Trump's unique skills: cheapening the invaluable; discrediting the exceptional
We honor the fallen on Memorial Day. On Veteran's Day we pay tribute to those still serving . We recognize them on the Fourth of July and in every parade, military or otherwise. In airports, in stores, on city streets, we acknowledge their service sometimes in deed and always in words. And among all occupations, they are among the most trusted and laudable.
I'm talking about the U. S. military—before Monday June 1, 2020. That's the day the President of the United States, in yet another crisis of his own making for which he was consummately unprepared, gave this honored group orders to gather its "persuasion and intimidation" devices—rubber bullets and flash bang grenades—and break up a peaceful demonstration in the nation's capital. Not to put too fine a point on this, but in terms of us vs. them (which is the only way Trump envisions the world), soldiers were being called out to fight...well...us.
We all know that the reason for the confrontation was that Trump, having holed up in a bunker last weekend, wanted to establish his masculinity again—the way he did when he used his father to get him out of serving in the military, or when he initiated an argument with the wife of a slain soldier, or when he bragged to people about walking into beauty pageant dressing rooms to gawk at the women in various stages of dishabille—you know, that kind of masculinity that plays so well with other "real men."
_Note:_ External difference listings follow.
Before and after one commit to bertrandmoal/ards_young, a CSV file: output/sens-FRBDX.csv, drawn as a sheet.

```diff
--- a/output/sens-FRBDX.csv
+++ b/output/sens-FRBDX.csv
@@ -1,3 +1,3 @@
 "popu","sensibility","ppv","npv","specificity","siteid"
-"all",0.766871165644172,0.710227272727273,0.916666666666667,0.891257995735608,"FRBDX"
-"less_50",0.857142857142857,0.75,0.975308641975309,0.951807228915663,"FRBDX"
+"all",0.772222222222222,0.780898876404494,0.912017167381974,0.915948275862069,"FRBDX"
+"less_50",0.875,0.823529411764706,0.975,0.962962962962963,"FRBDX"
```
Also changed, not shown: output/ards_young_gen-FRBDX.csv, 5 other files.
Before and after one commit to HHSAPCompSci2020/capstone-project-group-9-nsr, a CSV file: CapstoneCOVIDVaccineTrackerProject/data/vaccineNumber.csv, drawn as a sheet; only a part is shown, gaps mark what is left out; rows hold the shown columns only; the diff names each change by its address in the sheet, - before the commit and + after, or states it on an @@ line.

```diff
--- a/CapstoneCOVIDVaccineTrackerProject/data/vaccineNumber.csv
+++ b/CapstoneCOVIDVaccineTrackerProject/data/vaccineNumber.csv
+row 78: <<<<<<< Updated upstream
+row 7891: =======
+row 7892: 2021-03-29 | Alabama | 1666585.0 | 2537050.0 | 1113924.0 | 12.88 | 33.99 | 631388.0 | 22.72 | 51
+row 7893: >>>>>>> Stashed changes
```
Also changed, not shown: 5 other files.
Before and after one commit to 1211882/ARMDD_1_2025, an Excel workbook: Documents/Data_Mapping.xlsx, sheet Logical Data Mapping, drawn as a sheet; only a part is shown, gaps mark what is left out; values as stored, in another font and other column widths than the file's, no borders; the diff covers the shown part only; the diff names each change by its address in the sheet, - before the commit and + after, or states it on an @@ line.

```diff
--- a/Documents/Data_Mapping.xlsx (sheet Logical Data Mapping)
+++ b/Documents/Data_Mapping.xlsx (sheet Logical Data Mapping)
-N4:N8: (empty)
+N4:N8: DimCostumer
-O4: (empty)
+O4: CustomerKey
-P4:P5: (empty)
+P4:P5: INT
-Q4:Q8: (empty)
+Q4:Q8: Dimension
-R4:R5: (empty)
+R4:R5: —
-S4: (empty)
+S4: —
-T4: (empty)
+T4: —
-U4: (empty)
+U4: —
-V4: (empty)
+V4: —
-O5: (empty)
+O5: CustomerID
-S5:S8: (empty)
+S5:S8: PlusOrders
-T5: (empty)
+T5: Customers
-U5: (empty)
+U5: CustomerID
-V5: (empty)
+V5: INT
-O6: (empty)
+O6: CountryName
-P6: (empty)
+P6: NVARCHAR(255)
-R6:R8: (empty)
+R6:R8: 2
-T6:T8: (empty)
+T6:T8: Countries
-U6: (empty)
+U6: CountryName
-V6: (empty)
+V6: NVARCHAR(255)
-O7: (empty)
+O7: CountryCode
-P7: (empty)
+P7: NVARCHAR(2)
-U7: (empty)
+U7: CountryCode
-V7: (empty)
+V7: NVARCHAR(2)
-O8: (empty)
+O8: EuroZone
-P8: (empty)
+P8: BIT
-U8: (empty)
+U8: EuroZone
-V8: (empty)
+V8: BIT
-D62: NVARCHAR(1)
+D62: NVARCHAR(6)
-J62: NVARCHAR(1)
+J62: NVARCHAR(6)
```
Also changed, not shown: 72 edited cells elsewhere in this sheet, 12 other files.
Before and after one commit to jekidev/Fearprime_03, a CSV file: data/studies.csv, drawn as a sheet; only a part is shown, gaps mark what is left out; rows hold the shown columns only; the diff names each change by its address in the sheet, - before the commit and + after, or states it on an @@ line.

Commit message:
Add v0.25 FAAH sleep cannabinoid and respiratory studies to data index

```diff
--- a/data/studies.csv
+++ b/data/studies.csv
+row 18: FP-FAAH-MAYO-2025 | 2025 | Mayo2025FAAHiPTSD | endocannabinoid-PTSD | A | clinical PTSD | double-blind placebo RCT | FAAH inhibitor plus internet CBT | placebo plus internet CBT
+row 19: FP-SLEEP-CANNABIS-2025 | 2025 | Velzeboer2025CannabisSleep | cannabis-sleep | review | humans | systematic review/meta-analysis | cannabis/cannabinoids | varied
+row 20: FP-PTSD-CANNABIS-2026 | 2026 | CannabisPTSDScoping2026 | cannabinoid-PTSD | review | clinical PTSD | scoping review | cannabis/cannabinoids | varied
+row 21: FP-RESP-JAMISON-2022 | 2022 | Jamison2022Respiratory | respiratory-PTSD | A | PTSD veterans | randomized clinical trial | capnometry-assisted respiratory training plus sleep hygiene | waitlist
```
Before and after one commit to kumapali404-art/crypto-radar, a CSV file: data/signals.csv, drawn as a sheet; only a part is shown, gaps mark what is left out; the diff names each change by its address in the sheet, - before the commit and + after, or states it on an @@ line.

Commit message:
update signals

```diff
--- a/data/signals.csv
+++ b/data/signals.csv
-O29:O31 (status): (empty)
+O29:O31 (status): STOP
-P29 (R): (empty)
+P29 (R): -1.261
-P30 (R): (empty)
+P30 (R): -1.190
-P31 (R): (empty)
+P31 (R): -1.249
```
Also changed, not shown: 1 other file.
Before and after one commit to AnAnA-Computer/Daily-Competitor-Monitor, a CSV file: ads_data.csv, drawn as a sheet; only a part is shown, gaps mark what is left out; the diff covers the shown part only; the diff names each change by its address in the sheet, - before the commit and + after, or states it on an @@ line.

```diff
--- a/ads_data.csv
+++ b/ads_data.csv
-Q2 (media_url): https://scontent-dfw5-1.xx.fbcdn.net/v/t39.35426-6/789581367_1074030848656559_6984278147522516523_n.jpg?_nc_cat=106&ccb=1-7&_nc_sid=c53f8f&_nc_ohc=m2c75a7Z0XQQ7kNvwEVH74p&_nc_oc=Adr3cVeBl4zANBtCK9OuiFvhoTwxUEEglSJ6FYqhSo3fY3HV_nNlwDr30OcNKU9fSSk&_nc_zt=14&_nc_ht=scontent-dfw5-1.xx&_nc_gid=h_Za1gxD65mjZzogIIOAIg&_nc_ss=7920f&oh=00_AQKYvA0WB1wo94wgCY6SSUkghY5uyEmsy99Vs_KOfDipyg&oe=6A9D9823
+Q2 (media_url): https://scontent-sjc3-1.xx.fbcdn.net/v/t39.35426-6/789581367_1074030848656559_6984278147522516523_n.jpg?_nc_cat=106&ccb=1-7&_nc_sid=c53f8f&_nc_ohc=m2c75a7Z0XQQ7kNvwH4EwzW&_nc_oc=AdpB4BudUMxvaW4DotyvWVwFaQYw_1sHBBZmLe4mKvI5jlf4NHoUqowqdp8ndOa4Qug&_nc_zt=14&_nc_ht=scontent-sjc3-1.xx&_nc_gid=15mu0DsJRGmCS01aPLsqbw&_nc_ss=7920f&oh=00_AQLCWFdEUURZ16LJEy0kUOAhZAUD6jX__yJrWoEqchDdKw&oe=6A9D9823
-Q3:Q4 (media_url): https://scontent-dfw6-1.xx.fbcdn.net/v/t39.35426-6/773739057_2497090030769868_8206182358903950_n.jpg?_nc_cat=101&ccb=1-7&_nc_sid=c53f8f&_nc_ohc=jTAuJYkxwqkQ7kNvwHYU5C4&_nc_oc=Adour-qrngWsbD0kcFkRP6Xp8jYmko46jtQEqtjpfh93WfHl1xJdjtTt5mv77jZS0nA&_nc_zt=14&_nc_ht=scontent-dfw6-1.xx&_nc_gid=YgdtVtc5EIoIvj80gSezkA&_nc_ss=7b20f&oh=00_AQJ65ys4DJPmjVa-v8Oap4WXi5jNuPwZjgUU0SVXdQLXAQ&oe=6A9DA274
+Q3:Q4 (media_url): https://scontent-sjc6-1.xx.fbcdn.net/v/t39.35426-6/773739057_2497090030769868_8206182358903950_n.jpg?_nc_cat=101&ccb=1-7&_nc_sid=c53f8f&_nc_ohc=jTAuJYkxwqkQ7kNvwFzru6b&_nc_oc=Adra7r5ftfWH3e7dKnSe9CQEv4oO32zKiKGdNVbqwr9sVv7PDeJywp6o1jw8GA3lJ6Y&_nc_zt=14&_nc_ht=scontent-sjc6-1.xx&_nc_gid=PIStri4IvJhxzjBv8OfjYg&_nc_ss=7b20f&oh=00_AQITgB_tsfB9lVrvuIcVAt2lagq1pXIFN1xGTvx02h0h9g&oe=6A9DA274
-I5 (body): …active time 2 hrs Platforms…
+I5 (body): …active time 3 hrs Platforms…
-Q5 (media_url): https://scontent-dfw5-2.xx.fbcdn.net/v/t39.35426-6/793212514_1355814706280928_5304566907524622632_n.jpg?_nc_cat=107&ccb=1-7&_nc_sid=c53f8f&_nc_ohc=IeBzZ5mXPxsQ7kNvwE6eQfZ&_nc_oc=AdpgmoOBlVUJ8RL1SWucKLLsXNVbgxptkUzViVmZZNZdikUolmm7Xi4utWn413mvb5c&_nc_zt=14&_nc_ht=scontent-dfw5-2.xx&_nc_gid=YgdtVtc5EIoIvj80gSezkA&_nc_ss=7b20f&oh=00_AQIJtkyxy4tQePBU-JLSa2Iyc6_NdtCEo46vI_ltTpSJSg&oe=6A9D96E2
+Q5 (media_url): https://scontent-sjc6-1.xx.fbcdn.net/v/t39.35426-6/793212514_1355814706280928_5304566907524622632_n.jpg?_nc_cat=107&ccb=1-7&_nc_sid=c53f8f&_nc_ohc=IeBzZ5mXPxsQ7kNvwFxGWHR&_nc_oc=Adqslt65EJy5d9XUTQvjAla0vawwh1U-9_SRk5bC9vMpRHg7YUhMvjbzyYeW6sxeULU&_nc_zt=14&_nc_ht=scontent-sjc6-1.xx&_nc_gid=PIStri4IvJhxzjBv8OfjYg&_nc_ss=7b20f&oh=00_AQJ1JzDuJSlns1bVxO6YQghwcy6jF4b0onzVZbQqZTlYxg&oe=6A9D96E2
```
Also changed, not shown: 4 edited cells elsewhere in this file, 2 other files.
It didn't work. In fact, though it often seems impossible that Donald Trump can look any more foolish on one day than he did on the previous, he outdid himself in front of that D.C. church, holding a Bible—as Gail Collins wrote in today's N.Y. Times— as if "he had never touched a Bible before in his life. True cynics felt that it looked as if he had never touched a book, period."
And the cost of the president's narcissism and cowardice? The reputation of U.S. military who, and I hate to harp on this, are us.
I'm not naïve. There have been atrocities in war and American soldiers have sometimes been held responsible, but the iconic image of a soldier fighting to defend his country remains ingrained in all of us, especially those of a certain age for which World War II was recent history and stories of bravery were ubiquitous. But unless the governor of a besieged state formally makes a request, fighting Americans on American soil is not now and never has been the role of the U. S. military. And though the president is the Commander-in-Chief and does by definition have the right to call out that selfsame military, he retains that option only to forestall an invasion by a foreign power, not to roust people expressing their right to free speech and assembly in, of all places, the nation's capital.
The title of former Republican strategist Rick Wilson's book, Everything Trump Touches Dies, has been well earned. And now the president has set his sights on the military, hoping to convince them to join his battle against civilians. Retired United States Marine Corps general Jim Mattis probably slowed him a down a bit with his blistering attack in the Atlantic, defending our soldiers against ignorant leadership and labeling the president a threat to the Constitution. Yet it appears that the soldiers will remain stationed in our capital—more busloads have arrived.
One of the tragedies of the American Civil War was the fact that brother often fought against brother. It's happening again on the streets of our capital, but Trump—unlike Lincoln—will not view it as a tragedy. To him it's just business as usual.